From William Alexander
Reprinted from William Temple Franklin, ed., Memoirs of the Life and Writings of Benjamin Franklin . . . (3 vols., 4to, London, 1817–18), II, 244.
Saturday Morning, April 4, 1778.
My Dear Sir,
Upon a night’s reflection it is thought right that you be possessed of the inclosed,8 to be afterwards returned without taking copy in case no business be done. Will you let me know by the bearer if we are to see you in town to day, and when, that I may be at hand?
8. “Some proposals on the part of the British ministry,” WTF added in a note, “disapproved of by Dr. Franklin, and returned.” This seems most unlikely.

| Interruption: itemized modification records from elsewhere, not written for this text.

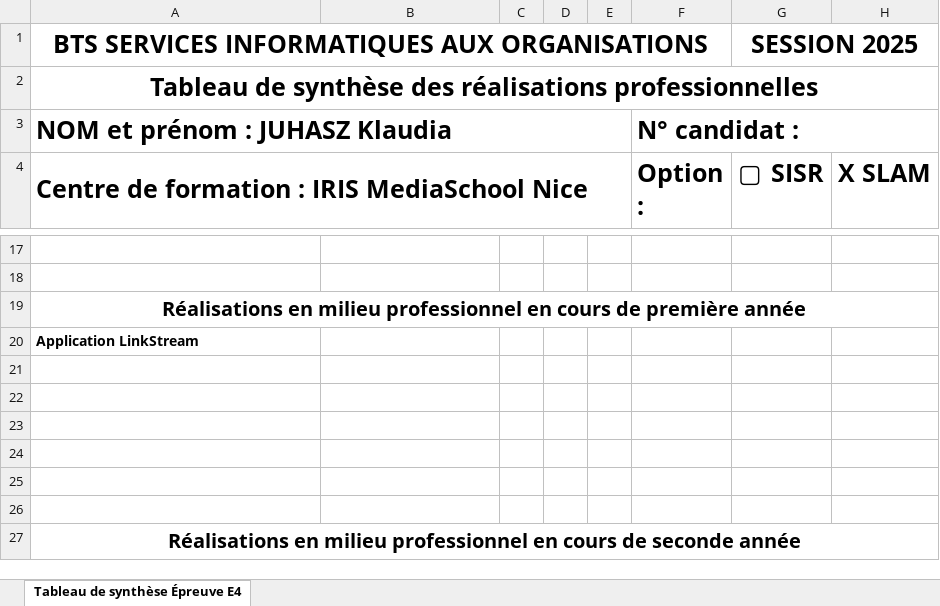
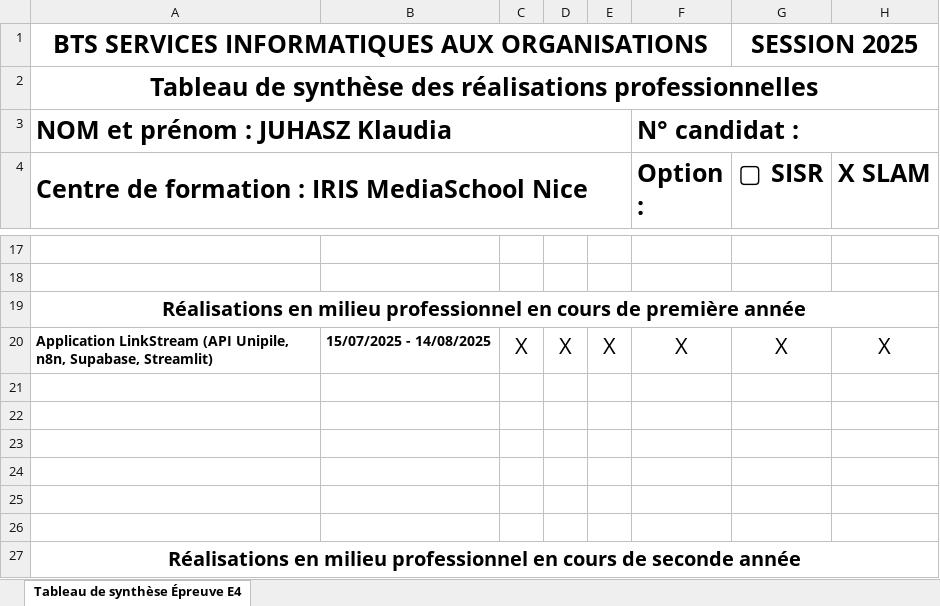
Before and after one commit to juklau/portfolio, an Excel workbook: assets/documents/8 - BTS SIO - Annexe 8-1 - Tableau de synthèse - Epreuve E4 - BTS SIO 2024.xlsx, sheet Tableau de synthèse Épreuve E4, drawn as a sheet; only a part is shown, gaps mark what is left out; values as stored, in another font and other column widths than the file's, no borders; removed rows and columns are numbered as before the commit, all else as after; the diff names each change by its address in the sheet, - before the commit and + after, or states it on an @@ line.

```diff
--- a/assets/documents/8 - BTS SIO - Annexe 8-1 - Tableau de synthèse - Epreuve E4 - BTS SIO 2024.xlsx (sheet Tableau de synthèse Épreuve E4)
+++ b/assets/documents/8 - BTS SIO - Annexe 8-1 - Tableau de synthèse - Epreuve E4 - BTS SIO 2024.xlsx (sheet Tableau de synthèse Épreuve E4)
-row 20: Application LinkStream
+row 20: Application LinkStream (API Unipile, n8n, Supabase, Streamlit) | 15/07/2025 - 14/08/2025 | X | X | X | X | X | X
```
Also changed, not shown: 9 other files.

Whitehall’s proposals had apparently been rejected days before; see the headnote on Pulteney to BF above, March 29. In any case, why should Alexander have needed a night’s reflection before sending material with which BF was familiar? The only plausible explanation we can offer is that he and Pulteney were enclosing some new proposal that they had concocted during the night in hope of reviving the negotiation.